“the current account deficit could actually get worse”
Yes Cakeface, given the extent to which we are big nett borrowers and all other things being equal, rising interest rates alone will push our current account deficit up significantly. The calculated sabotage of agriculture will only make things worse – possibly dangerously so.
The capacity of Agriculture to pull NZ out of the mire is long lost.
This is not the 1970s with a vigorous ag sector ,it is the next century where a mix of regulatory and ideology over the decades has reduced and destroyed farmings ability to compete,The sector has survived on huge per person productivity but the overall productivity numbers tell a different story.
Farmers can not save NZ!
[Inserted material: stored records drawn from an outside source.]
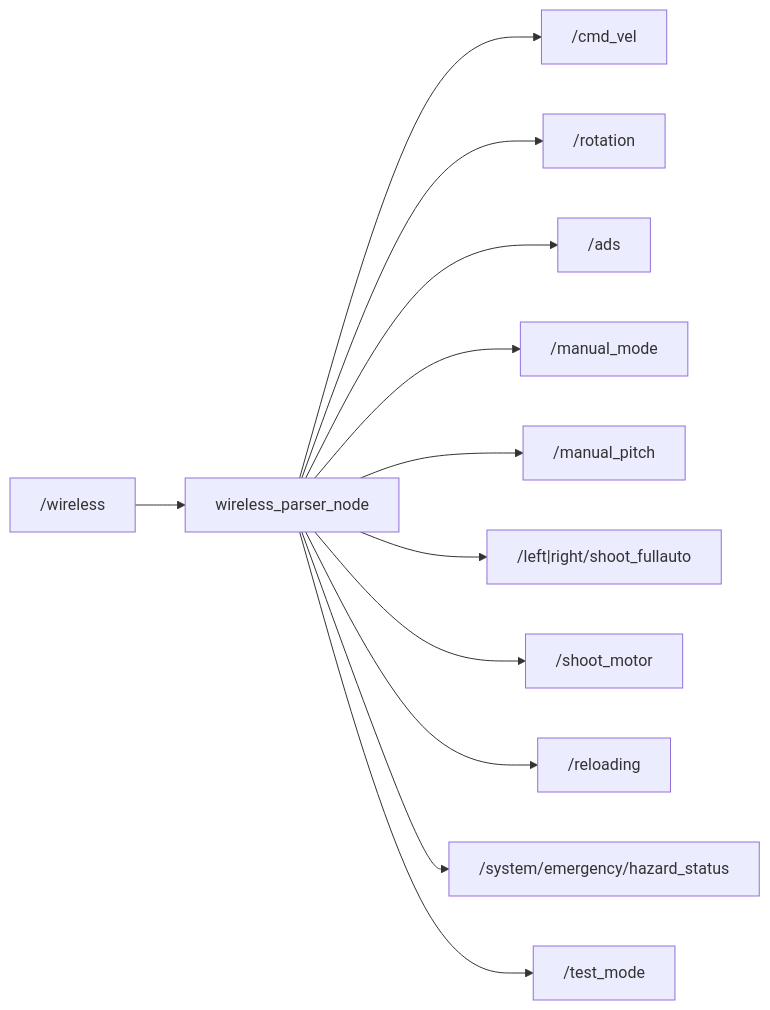
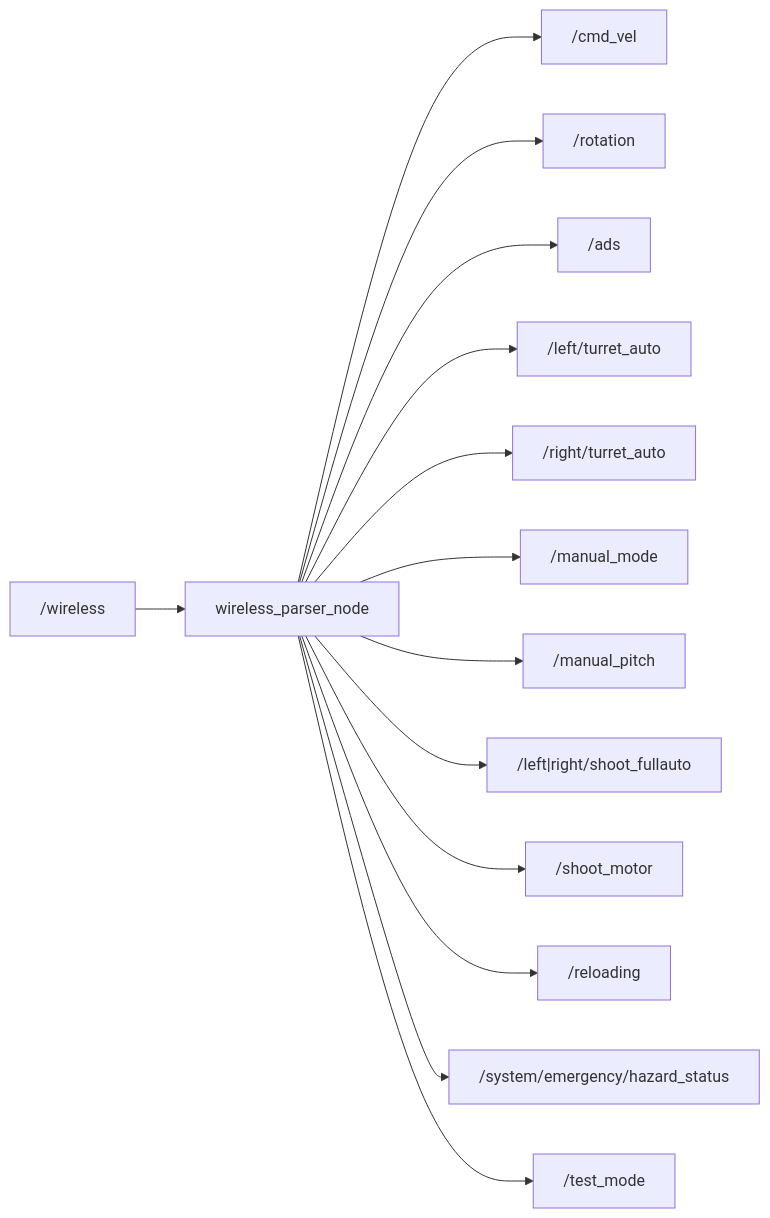
One commit to team-continue/core2026 changed the diagram in docs/packages/core_ros_player_controller.md. Above: the diagram before and after it, drawn with Mermaid. The commit also changed other lines of this file and 5 other files, not shown here.

````diff
--- a/docs/packages/core_ros_player_controller.md
+++ b/docs/packages/core_ros_player_controller.md
@@ -9,14 +9,16 @@
 ```mermaid
 graph LR
     Wireless["/wireless"] --> WP["wireless_parser_node"]
     WP --> CmdVel["/cmd_vel"]
     WP --> Rotation["/rotation"]
     WP --> ADS["/ads"]
+    WP --> LeftAuto["/left/turret_auto"]
+    WP --> RightAuto["/right/turret_auto"]
     WP --> Manual["/manual_mode"]
     WP --> Pitch["/manual_pitch"]
     WP --> Shoot["/left|right/shoot_fullauto"]
     WP --> Motor["/shoot_motor"]
     WP --> Reload["/reloading"]
     WP --> Hazard["/system/emergency/hazard_status"]
     WP --> TestMode["/test_mode"]
 ```
````
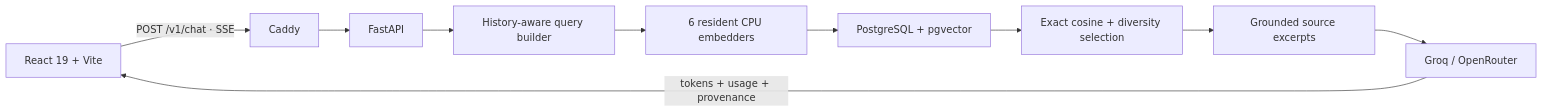
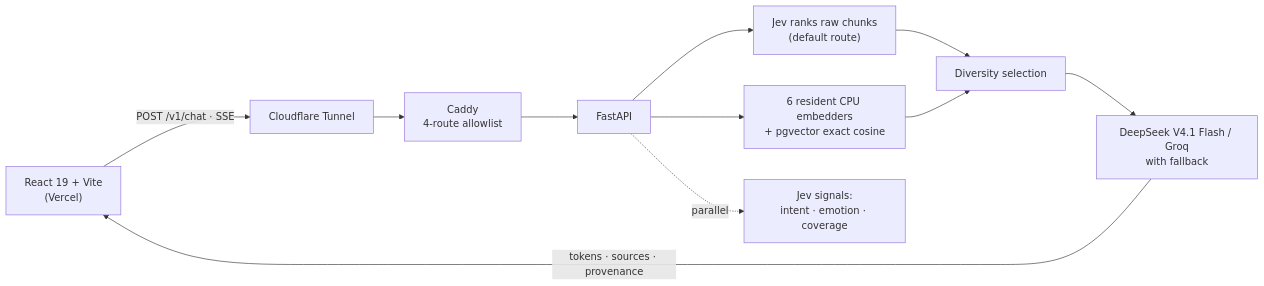
One commit to Yash456k/ask-my-portfolio changed the diagram in README.md. Above: the diagram before and after it, drawn with Mermaid. The commit also changed other lines of this file and 3 other files, not shown here.

````diff
--- a/README.md
+++ b/README.md
@@ -59,12 +24,13 @@
 ```mermaid
 flowchart LR
-    Browser["React 19 + Vite"] -->|"POST /v1/chat · SSE"| Proxy["Caddy"]
+    Browser["React 19 + Vite<br/>(Vercel)"] -->|"POST /v1/chat · SSE"| Tunnel["Cloudflare Tunnel"]
+    Tunnel --> Proxy["Caddy<br/>4-route allowlist"]
     Proxy --> API["FastAPI"]
-    API --> Query["History-aware query builder"]
-    Query --> Models["6 resident CPU embedders"]
-    Models --> DB["PostgreSQL + pgvector"]
-    DB --> Select["Exact cosine + diversity selection"]
-    Select --> Context["Grounded source excerpts"]
-    Context --> LLM["Groq / OpenRouter"]
-    LLM -->|"tokens + usage + provenance"| Browser
+    API --> Jev["Jev ranks raw chunks<br/>(default route)"]
+    API --> Embed["6 resident CPU embedders<br/>+ pgvector exact cosine"]
+    Jev --> Select["Diversity selection"]
+    Embed --> Select
+    Select --> LLM["DeepSeek V4.1 Flash / Groq<br/>with fallback"]
+    LLM -->|"tokens · sources · provenance"| Browser
+    API -.->|"parallel"| Signals["Jev signals:<br/>intent · emotion · coverage"]
 ```
````
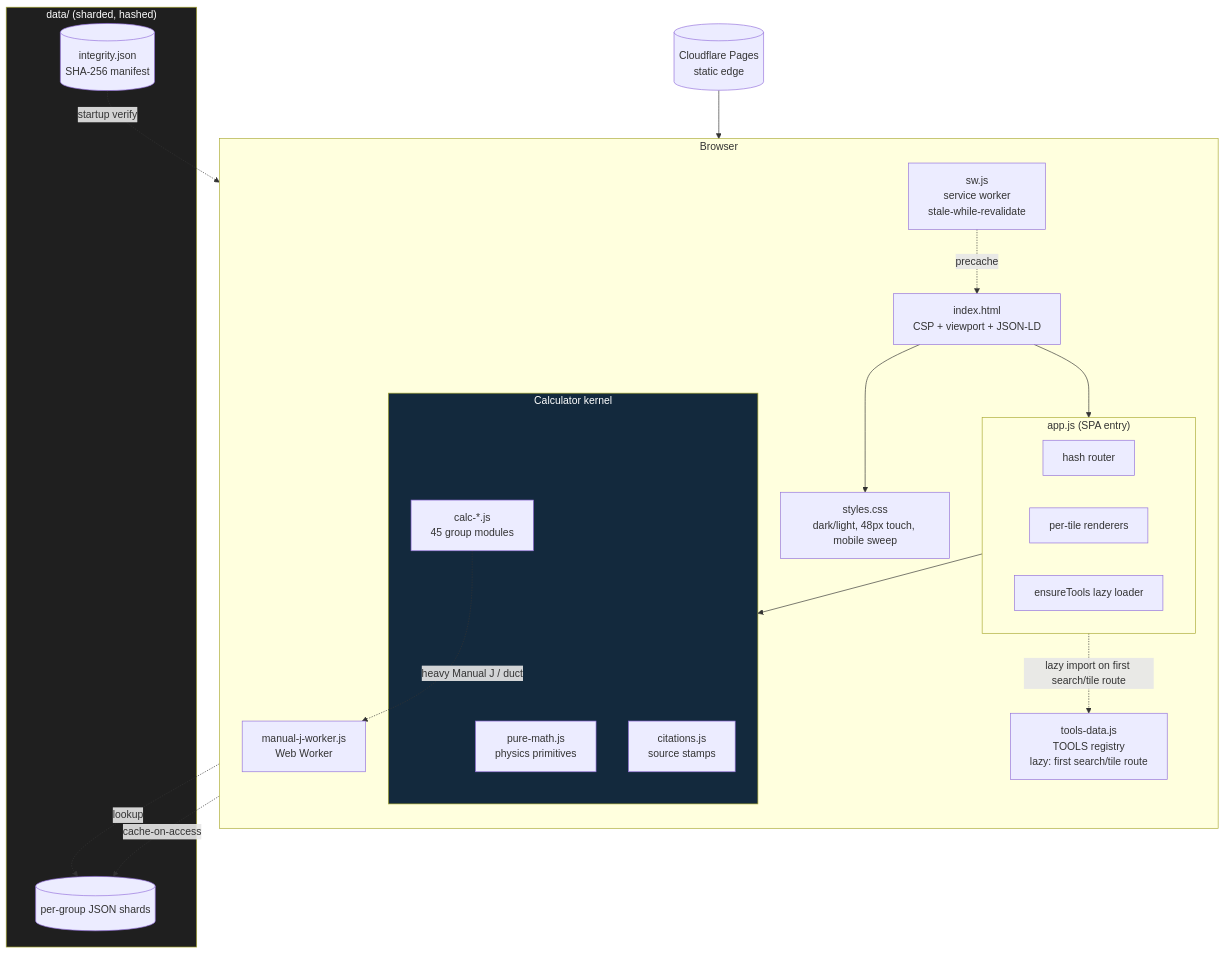
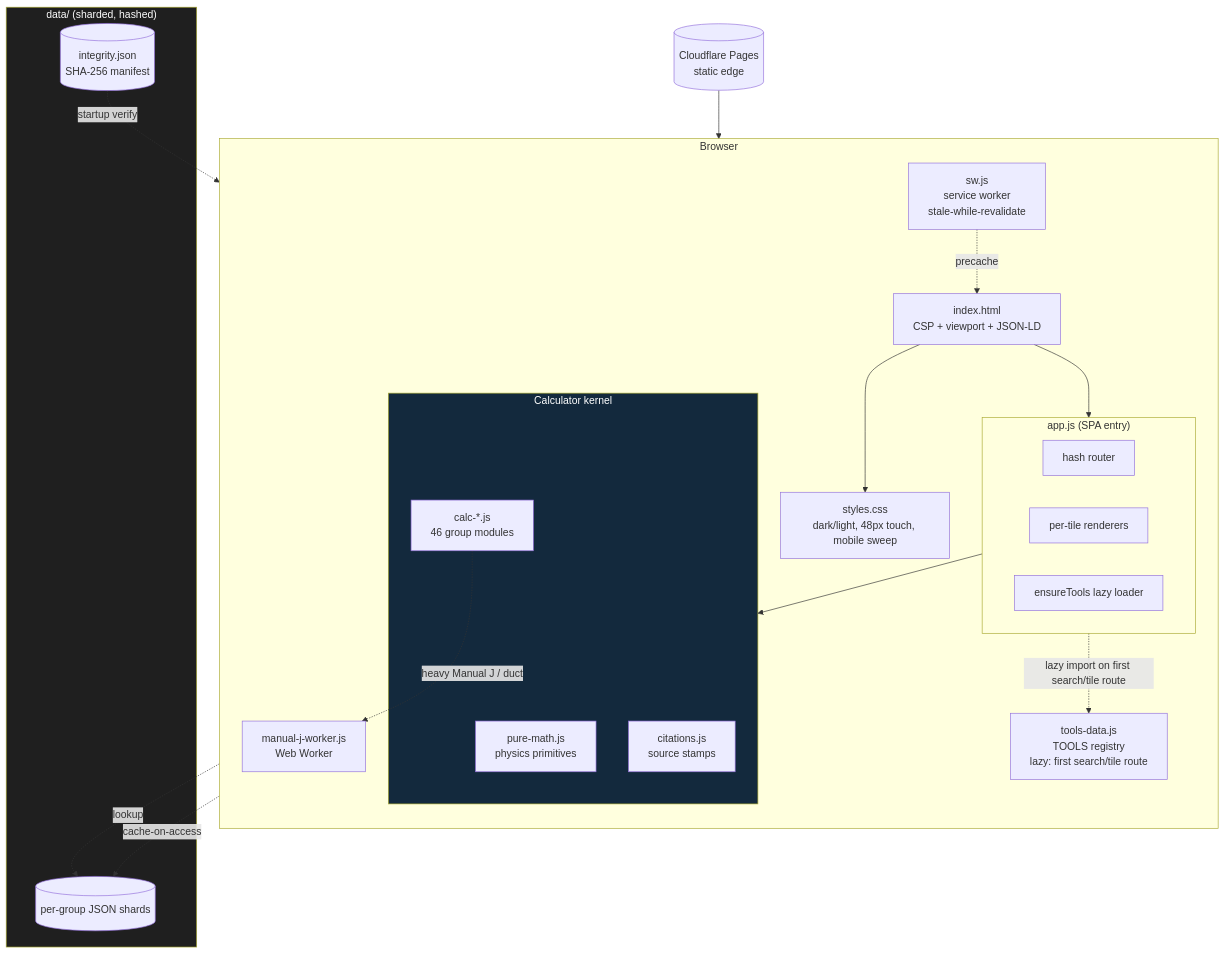
The second of 8 diagrams in README.md (clay-good/roughlogic.com), drawn with Mermaid before and after one commit. The commit also changed other lines of this file and 20 other files, not shown here.

````diff
--- a/README.md
+++ b/README.md
@@ -77,39 +77,39 @@
 ```mermaid
 flowchart TB
     subgraph Browser
         direction TB
         HTML[index.html\nCSP + viewport + JSON-LD]
         CSS[styles.css\ndark/light, 48px touch, mobile sweep]
         subgraph App["app.js (SPA entry)"]
             ROUTE[hash router]
             RENDER[per-tile renderers]
             ENSURE[ensureTools lazy loader]
         end
         TOOLS[tools-data.js\nTOOLS registry\nlazy: first search/tile route]
         subgraph Calc["Calculator kernel"]
             PM[pure-math.js\nphysics primitives]
-            CALC[calc-*.js\n45 group modules]
+            CALC[calc-*.js\n46 group modules]
             CIT[citations.js\nsource stamps]
         end
         SW[sw.js\nservice worker\nstale-while-revalidate]
         WORKER[manual-j-worker.js\nWeb Worker]
     end
     subgraph Data["data/ (sharded, hashed)"]
         SHARDS[(per-group JSON shards)]
         INTEG[(integrity.json\nSHA-256 manifest)]
     end
     CDN[(Cloudflare Pages\nstatic edge)]
 
     CDN --> HTML
     HTML --> CSS
     HTML --> App
     App -.lazy import on first search/tile route.-> TOOLS
     App --> Calc
     CALC -.->|heavy Manual J / duct| WORKER
     CALC -.->|lookup| SHARDS
     SW -.precache.-> HTML
     SW -.cache-on-access.-> SHARDS
     INTEG -.startup verify.-> App
     style Calc fill:#13293d,color:#fff
     style Data fill:#1f1f1f,color:#fff
 ```
````
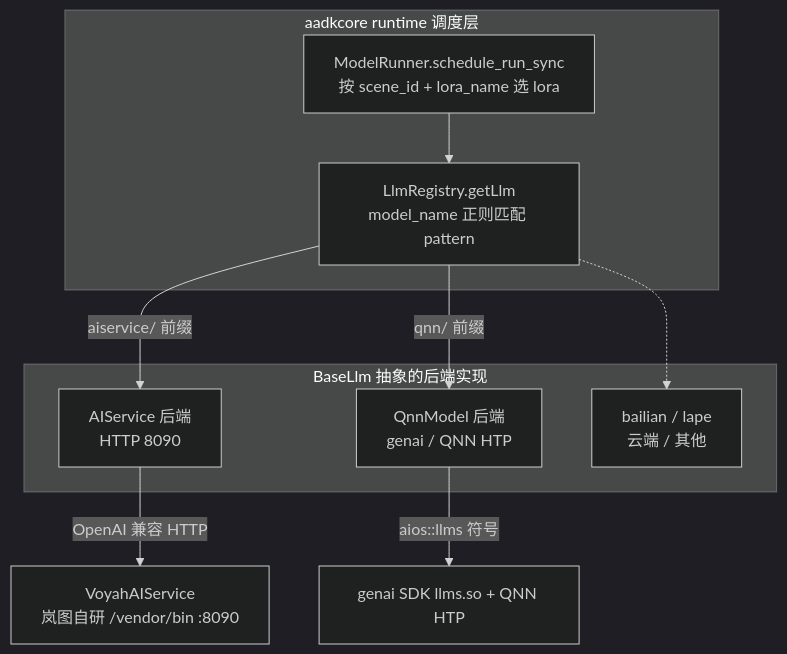
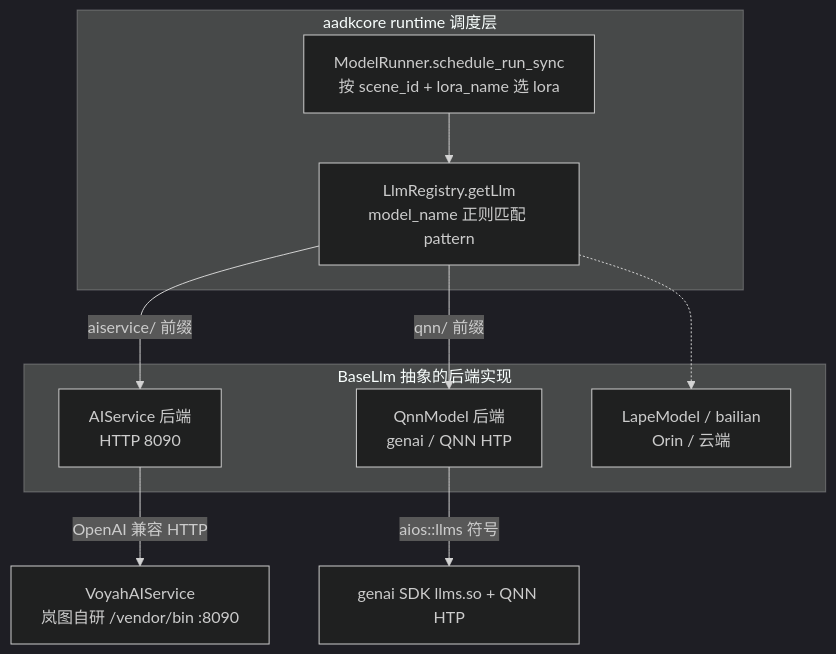
The first of 2 diagrams in cockpit/projects/lantu/aiservice-integration.md (ranpin/edge-ai-docs), drawn with Mermaid (dark theme) before and after one commit. The commit also changed other lines of this file, not shown here.

First line of the commit message:
docs: 重排 aiservice 文档排版 + 修正 lape 为 Orin 后端

````diff
--- a/cockpit/projects/lantu/aiservice-integration.md
+++ b/cockpit/projects/lantu/aiservice-integration.md
@@ -65,18 +117,18 @@
 ```mermaid
 graph TB
     subgraph RT["aadkcore runtime 调度层"]
         MR["ModelRunner.schedule_run_sync<br/>按 scene_id + lora_name 选 lora"]
         REG["LlmRegistry.getLlm<br/>model_name 正则匹配 pattern"]
     end
     subgraph BK["BaseLlm 抽象的后端实现"]
         AIS["AIService 后端<br/>HTTP 8090"]
         QNN["QnnModel 后端<br/>genai / QNN HTP"]
-        OTH["bailian / lape<br/>云端 / 其他"]
+        OTH["LapeModel / bailian<br/>Orin / 云端"]
     end
     MR --> REG
     REG -->|"aiservice/ 前缀"| AIS
     REG -->|"qnn/ 前缀"| QNN
     REG -.-> OTH
     AIS -->|"OpenAI 兼容 HTTP"| VOYAH["VoyahAIService<br/>岚图自研 /vendor/bin :8090"]
     QNN -->|"aios::llms 符号"| GENAI["genai SDK llms.so + QNN HTP"]
 ```
````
For example NZ sheep numbers have fallen from 72 million to less than 25 million, and the numbers servicing the industry have declined. NZ is also now a nett importer of some foods now. ( see Pork)
Regulation is speeding up the demise of this once great sheep industry . Look at HWEN for an example .The RMA government plans started digging agricultures grave and now the climate tax is driving nails into Agricultures coffin. The livestock industry is at risk!
All political parties are responsible for this decline,
NZ is now also a net importer of some foods such as pork.
I think Cakeface is right to be concerned by the balance of payments which seems to be regarded as irrelevant the these days of globalism and immigration.
Immigration cannot solve this issue